"I only did my duty, and what I was told to do as well as I could."— Simo Hayha
#1: Simo Hayha (505 Kills)
Simo “Simuna” Hayha was a Finnish sniper that served in Winter War of 1939-1940, and is credited with 505 confirmed kills against Red Army soldiers. Born in Rautjarvi, Viipuri Province, Finland on 17 December 1905 to a farming family, Hayha later joined the Finnish Voluntary Militia (Known as the “White Guard”) at the age of twenty-one. Using skills first developed from his youth from hunting expeditions with his father, Hayha competed in numerous shooting competitions throughout Viipuri Province, earning numerous trophies for his sharpshooting abilities. With the outbreak of war between Finland and the Soviet Union in 1939, Hayha served as a sniper for the Finnish 6th Company of JR 34 during the Battle of Kollaa. In temperatures reaching -40 Degrees Fahrenheit, and camouflaged in solid white (to blend in with the snow and ice), Hayha dropped one Red Army soldier after another, racking up all 505 of his kills in less than 100 days of combat. The incredible feat earned him the nickname “White Death” amongst both his fellow soldiers and enemy, alike. Hayha used a SAKO M/28-30 with iron sights. He was also known to pack himself in heavy snow to provide cover, and to balance his rifle; all while placing small bits of snow on his tongue to prevent his breath from giving away his position to the enemy.

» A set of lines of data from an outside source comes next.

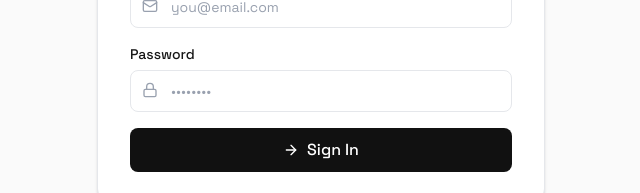
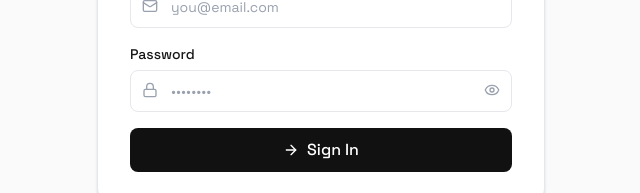
Before and after one commit to hmadhsan/callio, a Next.js app: page /login in a window 1280 px wide. Shown: the part 472-665 px from the top of the page, without its empty margins (319-959 px from the left). Built offline with nearby package versions, Linux system fonts and the light colour scheme.

Commit message:
ui: password eye toggle, dashboard UserNav dropdown

```diff
--- a/src/app/dashboard/page.tsx
+++ b/src/app/dashboard/page.tsx
@@ -5,7 +5,8 @@ import { getAllApis } from '@/lib/apiService';
 import prisma from '@/lib/prisma';
 import GenerateKeyForm from '@/components/GenerateKeyForm';
 import KeyTableRow from '@/components/KeyTableRow';
-import { Key, Layers, Plus, ArrowRight, Settings, LogOut } from 'lucide-react';
+import { Key, Layers, Plus, ArrowRight, Settings } from 'lucide-react';
+import UserNav from '@/components/UserNav';
 
 export const dynamic = 'force-dynamic';
 
@@ -35,7 +36,7 @@ export default async function DashboardPage() {
           <div className="flex items-center gap-4">
             <Link href="/browse" className="text-sm text-[var(--muted)] hover:text-[var(--ink)] transition">Browse</Link>
             <Link href="/keys" className="text-sm text-[var(--muted)] hover:text-[var(--ink)] transition">Keys</Link>
-            <span className="text-sm text-[var(--muted)]">{user.email}</span>
+            <UserNav />
           </div>
         </div>
       </nav>
--- a/src/app/login/page.tsx
+++ b/src/app/login/page.tsx
@@ -3,7 +3,7 @@
 import { useState, useEffect } from 'react';
 import { useRouter, useSearchParams } from 'next/navigation';
 import Link from 'next/link';
-import { Mail, Lock, ArrowRight, Loader2 } from 'lucide-react';
+import { Mail, Lock, ArrowRight, Loader2, Eye, EyeOff } from 'lucide-react';
 import { Suspense } from 'react';
 
 function LoginForm() {
@@ -15,6 +15,7 @@ function LoginForm() {
   const [loading, setLoading] = useState(false);
   const [error, setError] = useState('');
   const [magicSent, setMagicSent] = useState(false);
+  const [showPassword, setShowPassword] = useState(false);
 
   useEffect(() => {
     const err = searchParams.get('error');
@@ -152,13 +153,21 @@ function LoginForm() {
                       <div className="relative">
                         <Lock className="absolute left-3 top-3 w-4 h-4 text-gray-400" />
                         <input
-                          type="password"
+                          type={showPassword ? 'text' : 'password'}
                           value={password}
                           onChange={(e) => setPassword(e.target.value)}
                           placeholder="••••••••"
                           required
-                          className="w-full pl-10 pr-4 py-2.5 border border-[var(--line)] rounded-lg text-sm focus:outline-none focus:ring-2 focus:ring-[var(--ink)] placeholder:text-gray-400"
+                          className="w-full pl-10 pr-10 py-2.5 border border-[var(--line)] rounded-lg text-sm focus:outline-none focus:ring-2 focus:ring-[var(--ink)] placeholder:text-gray-400"
                         />
+                        <button
+                          type="button"
+                          onClick={() => setShowPassword(!showPassword)}
+                          className="absolute right-3 top-3 text-gray-400 hover:text-gray-600 transition"
+                          tabIndex={-1}
+                        >
+                          {showPassword ? <EyeOff className="w-4 h-4" /> : <Eye className="w-4 h-4" />}
+                        </button>
                       </div>
                     </div>
                   )}
--- a/src/app/signup/page.tsx
+++ b/src/app/signup/page.tsx
@@ -3,7 +3,7 @@
 import { useState } from 'react';
 import { useRouter } from 'next/navigation';
 import Link from 'next/link';
-import { Mail, Lock, User, ArrowRight, Loader2 } from 'lucide-react';
+import { Mail, Lock, User, ArrowRight, Loader2, Eye, EyeOff } from 'lucide-react';
 
 export default function SignupPage() {
   const router = useRouter();
@@ -12,6 +12,7 @@ export default function SignupPage() {
   const [password, setPassword] = useState('');
   const [loading, setLoading] = useState(false);
   const [error, setError] = useState('');
+  const [showPassword, setShowPassword] = useState(false);
 
   const handleSubmit = async (e: React.FormEvent) => {
     e.preventDefault();
@@ -106,14 +107,22 @@ export default function SignupPage() {
                 <div className="relative">
                   <Lock className="absolute left-3 top-3 w-4 h-4 text-gray-400" />
                   <input
-                    type="password"
+                    type={showPassword ? 'text' : 'password'}
                     value={password}
                     onChange={(e) => setPassword(e.target.value)}
                     placeholder="Min 8 characters"
                     required
                     minLength={8}
-                    className="w-full pl-10 pr-4 py-2.5 border border-[var(--line)] rounded-lg text-sm focus:outline-none focus:ring-2 focus:ring-[var(--ink)] placeholder:text-gray-400"
+                    className="w-full pl-10 pr-10 py-2.5 border border-[var(--line)] rounded-lg text-sm focus:outline-none focus:ring-2 focus:ring-[var(--ink)] placeholder:text-gray-400"
                   />
+                  <button
+                    type="button"
+                    onClick={() => setShowPassword(!showPassword)}
+                    className="absolute right-3 top-3 text-gray-400 hover:text-gray-600 transition"
+                    tabIndex={-1}
+                  >
+                    {showPassword ? <EyeOff className="w-4 h-4" /> : <Eye className="w-4 h-4" />}
+                  </button>
                 </div>
               </div>
 
```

On 6 March 1940, Hayha was severely wounded in his left jaw by an armor-piercing bullet fired by the Red Army. After losing consciousness for several days, Hayha awoke on 13 March 1940 (the day peace was officially declared between the two nations) with nearly half his face missing from the gunshot. After the war, Hayha was promoted to Second Lieutenant and retired from the military. Hayha later recuperated from his wounds, and became a moose hunter and dog breeder following the Second World War. At the age of Ninety-Six, Hayha passed away in a veteran’s nursing home located in Hamina (2002). He was buried in Ruokolahti, Finland.
For his service, Hayha was awarded the Cross of Liberty (3rd Class and 4th Class), along with the Medal of Liberty (1st Class and 2nd Class), and Cross of Kollaa Battle. To this day, Hayha remains the deadliest sniper in world history.

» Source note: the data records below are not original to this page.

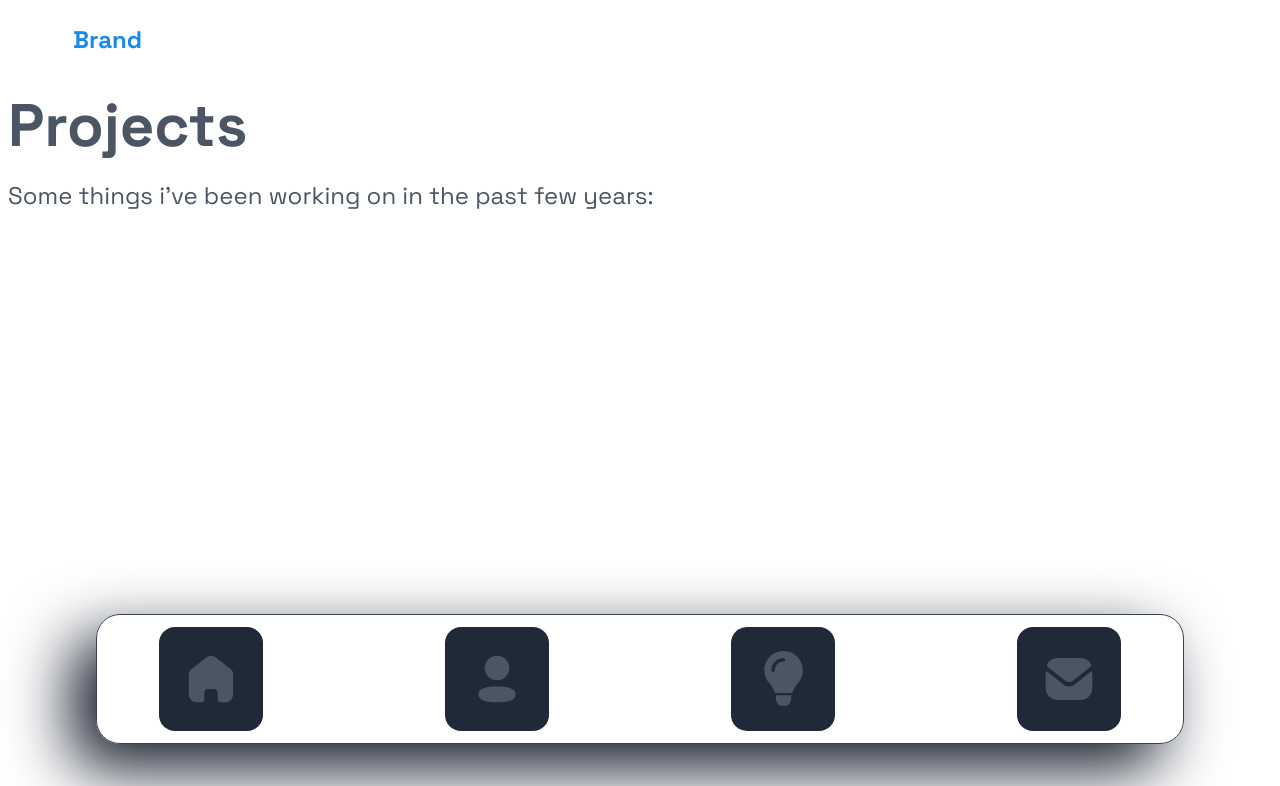
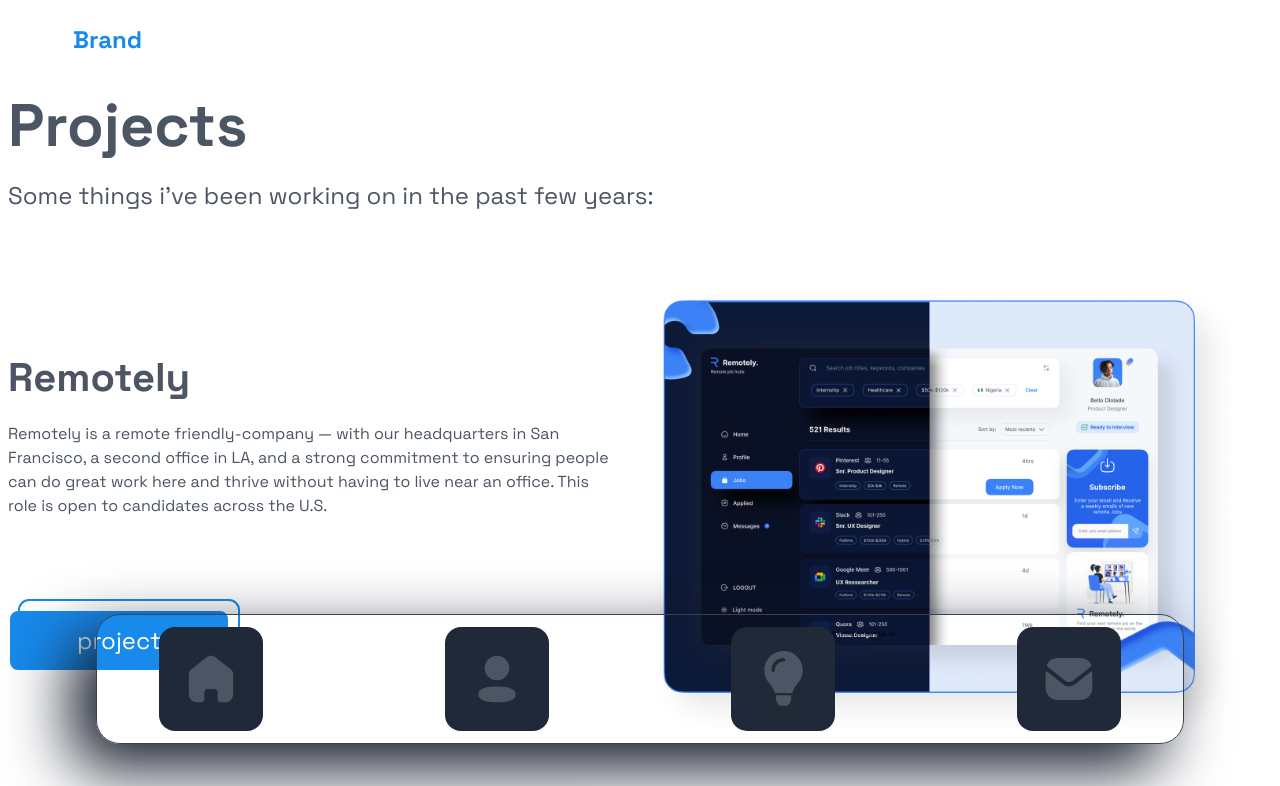
Before and after one commit to Nurmuhammad032/portfolio, a Next.js app: page /projects in a window 1280 px wide. Shown: the top 786 px of the page. Built offline with nearby package versions, Linux system fonts and the light colour scheme.

Commit message:
added project page

```diff
--- /dev/null
+++ b/components/Project.jsx
@@ -0,0 +1,10 @@
+const Project = () => {
+  return (
+    <div className="w-full md:w-[15rem] h-[5rem]">
+      <div></div>
+      <img src="/images/port1.png" alt="project" className="w-full h-full object-cover" />
+    </div>
+  );
+};
+
+export default Project;
--- a/components/index.ts
+++ b/components/index.ts
@@ -1,2 +1,3 @@
 export { default as AppBar } from "./AppBar";
 export { default as LinkComponent } from "./LinkComponent";
+export { default as Project } from "./Project";
--- a/pages/about.tsx
+++ b/pages/about.tsx
@@ -7,11 +7,11 @@
       <div className="main-container">
         <div className="mb-[46px]">
           <h1 className="heading">About Me 👨‍</h1>
-          <p className=" text-customBlack dark:text-white text-2xl">
+          <p className="text-2xl">
             A brief intro to who i am and how i do what i do:
           </p>
         </div>
-        <h1 className=" text-customBlack dark:text-white text-2xl">
+        <h1 className="text-2xl">
           I am <span className="font-bold text-[40px]">Nurmuhammad</span>
         </h1>
 
@@ -28,7 +28,9 @@
             best for your business.
           </p>
         </div>
+        <div className="mt-28">
         <LinkComponent url="contact" text="Say Hello" />
+        </div>
       </div>
     </section>
   );
--- a/pages/index.tsx
+++ b/pages/index.tsx
@@ -8,7 +8,7 @@
     <section className="app__section">
       <div>
         <div className="main-container">
-          <h1 className="dark:text-white xl:text-[60px] lg:text-[50px] md:text-[36px] text-[28px] font-bold xl:leading-[97px] lg:leading-[77px] md:leading-[57px] leading-[42px] text-customBlack">
+          <h1 className="xl:text-[60px] lg:text-[50px] md:text-[36px] text-[28px] font-bold xl:leading-[97px] lg:leading-[77px] md:leading-[57px] leading-[42px]">
             Hello!👋🏻 <br /> My name is Ololade <br /> I'm a Frontend{" "}
             <span
               className="font-bold"
@@ -22,12 +22,13 @@
               Developer
             </span>
           </h1>
-          <p className="lg:text-2xl text-xs dark:text-white text-customBlack mt-7">
+          <p className="lg:text-2xl text-xs mt-7">
             Let me help you grow your business and make your product look pretty
             while at it{" "}
           </p>
-
-          <LinkComponent url={"contact"} text="Say Hello" />
+          <div className="mt-28">
+            <LinkComponent url={"contact"} text="Say Hello" />
+          </div>
         </div>
       </div>
     </section>
--- a/pages/projects.tsx
+++ b/pages/projects.tsx
@@ -1,13 +1,57 @@
 import React from "react";
+import { LinkComponent, Project } from "../components";
+import { Project } from "../types";
+
+const project: Project[] = [
+  {
+    title: "Remotely",
+    info: "Remotely is a remote friendly-company — with our headquarters in San Francisco, a second office in LA, and a strong commitment to ensuring people can do great work here and thrive without having to live near an office. This role is open to candidates across the U.S.",
+    imgUrl: "/images/port1.png",
+    link: "https://google.com",
+  },
+  {
+    title: "Remotely",
+    info: "Remotely is a remote friendly-company — with our headquarters in San Francisco, a second office in LA, and a strong commitment to ensuring people can do great work here and thrive without having to live near an office. This role is open to candidates across the U.S.",
+    imgUrl: "/images/port1.png",
+    link: "https://google.com",
+  },
+];
 
 const projects = () => {
   return (
     <section className="app__section">
       <div className="main-container">
-        <h1 className="heading">Projects </h1>
-        <p className="info mt-6">
-          Some things i've been working on in the past few years:
-        </p>
+        <div className="mb-16">
+          <h1 className="heading">Projects </h1>
+          <p className="info mt-6">
+            Some things i've been working on in the past few years:
+          </p>
+        </div>
+        <div>
+          {project.map((pr: Project, i) => (
+            <div className="project__info-wrapper mb-5">
+              <div className="lg:w-[48%] mx-auto md:w-4/5 w-full">
+                <a href="" className="block 2xl:w-[550px] w-full">
+                  <img src={pr.imgUrl} alt="project" className="w-full" />
+                </a>
+              </div>
+              <div className="lg:w-[48%] lg:flex flex-col h-auto justify-evenly">
+                <div>
+                  <h1 className="xl:text-[40px] lg:text-4xl md:text-2xl text-lg font-bold mb-6">
+                    {pr.title}
+                  </h1>
+                  <p className="text-[16px]">{pr.info}</p>
+                </div>
+                <div className="mt-12 lg:mt-0">
+                  <LinkComponent url="htts://google.com" text="project" />
+                </div>
+              </div>
+            </div>
+          ))}
+        </div>
+        <div>
+          <Project />
+        </div>
       </div>
     </section>
   );
--- a/styles/globals.css
+++ b/styles/globals.css
@@ -6,7 +6,7 @@
 
 @layer base {
   body {
-    @apply bg-white  dark:bg-customInk font-Space;
+    @apply bg-white  dark:bg-customInk dark:text-white text-customBlack font-Space;
   }
 }
 
@@ -23,7 +23,7 @@
   }
 
   .app__link {
-    @apply border-2 mt-28 ml-[10px] relative border-customBlue rounded-[11px] w-[222px] h-[63px];
+    @apply border-2 ml-[10px] relative border-customBlue rounded-[11px] w-[222px] h-[63px];
   }
 
   .app__link a {
@@ -44,4 +44,12 @@
   .info {
     @apply text-customBlack dark:text-white xl:text-2xl text-[16px] leading-9;
   }
+
+  .project__info-wrapper{
+    @apply lg:flex justify-between
+  }
+
+  .project__info-wrapper:nth-child(odd) {
+    @apply flex-row-reverse
+  }
 }
--- /dev/null
+++ b/types.d.ts
@@ -0,0 +1,6 @@
+export interface Project {
+  title: string;
+  info: string;
+  imgUrl: string;
+  link: string;
+}
```
Also changed, not shown: public/images/port1.png (added).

Do you agree that Simo Hayha is the deadliest sniper in history?
Suggestions For Further Reading:
Henderson, Charles. Marine Sniper: 93 Confirmed Kills. New York, NY: Penguin, 1988.

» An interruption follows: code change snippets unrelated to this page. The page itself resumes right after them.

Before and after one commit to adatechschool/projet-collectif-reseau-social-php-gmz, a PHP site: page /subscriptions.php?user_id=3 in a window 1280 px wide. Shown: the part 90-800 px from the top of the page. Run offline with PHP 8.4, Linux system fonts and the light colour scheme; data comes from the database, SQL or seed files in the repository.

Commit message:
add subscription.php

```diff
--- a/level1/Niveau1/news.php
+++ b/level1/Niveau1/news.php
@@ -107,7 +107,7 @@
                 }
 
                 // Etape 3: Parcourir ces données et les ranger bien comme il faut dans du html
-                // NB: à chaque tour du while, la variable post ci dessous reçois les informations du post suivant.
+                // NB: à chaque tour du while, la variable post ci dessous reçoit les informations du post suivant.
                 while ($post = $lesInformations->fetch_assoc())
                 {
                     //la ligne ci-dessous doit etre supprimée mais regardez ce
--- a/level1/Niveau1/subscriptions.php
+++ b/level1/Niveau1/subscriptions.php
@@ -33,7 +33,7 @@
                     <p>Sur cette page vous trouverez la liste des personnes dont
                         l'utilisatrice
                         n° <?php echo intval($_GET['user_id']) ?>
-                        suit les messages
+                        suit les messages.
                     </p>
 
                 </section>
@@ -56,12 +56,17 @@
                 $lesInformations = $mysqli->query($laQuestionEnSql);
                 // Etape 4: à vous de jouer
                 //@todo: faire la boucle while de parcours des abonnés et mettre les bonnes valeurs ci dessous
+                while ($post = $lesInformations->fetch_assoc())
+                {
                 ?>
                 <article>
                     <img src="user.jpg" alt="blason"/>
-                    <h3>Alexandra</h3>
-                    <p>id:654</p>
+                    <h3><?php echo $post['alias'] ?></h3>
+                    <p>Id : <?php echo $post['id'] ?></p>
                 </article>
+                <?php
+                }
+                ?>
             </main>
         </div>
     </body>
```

Kyle,Chris. American Sniper: The Autobiography of the Most Lethal Sniper in U.S. Military History. New York, New York: Harper Collins Publishers, 2012.
Slawson, Larry. "Carlos Hathcock: The Legendary Marine Sniper." HubPages. 2019.
Articles / Books:
"Adelbert Waldron - Recipient." Military Times Hall Of Valor. Accessed August 06, 2019. https://valor.militarytimes.com/hero/4500.
Henderson, Charles. Marine Sniper: 93 Confirmed Kills. New York, New York: Penguin, 1988.
Greenblatt, Mark Lee. "Two Chris Kyle Stories You Won't See in 'American Sniper'." Military.com. Accessed August 06, 2019. https://www.military.com/special-operations/two-chris-kyle-stories-you-wont-see-in-american-sniper.html.
"Simo Hayha." Finnish Sniper • Simo Hayha • The White Death. Accessed August 06, 2019. https://www.simohayha.com/.
Stillwell, Blake. "This Marine Was The 'American Sniper' Of The Vietnam War." Military.com. Accessed August 06, 2019. https://www.military.com/marine-corps-birthday/carlos-hathcock-famous-marine-corps-sniper.html.
Images / Photographs:
Wikipedia contributors, "Francis Pegahmagabow," Wikipedia, The Free Encyclopedia, https://en.wikipedia.org/w/index.php?title=Francis_Pegahmagabow&oldid=907395284 (accessed July 31, 2019).
Wikipedia contributors, "Fyodor Okhlopkov," Wikipedia, The Free Encyclopedia, https://en.wikipedia.org/w/index.php?title=Fyodor_Okhlopkov&oldid=904526125 (accessed July 31, 2019).
Wikipedia contributors, "Henry Norwest," Wikipedia, The Free Encyclopedia, https://en.wikipedia.org/w/index.php?title=Henry_Norwest&oldid=868954327 (accessed July 31, 2019).
Questions & Answers
© 2019 Larry Slawson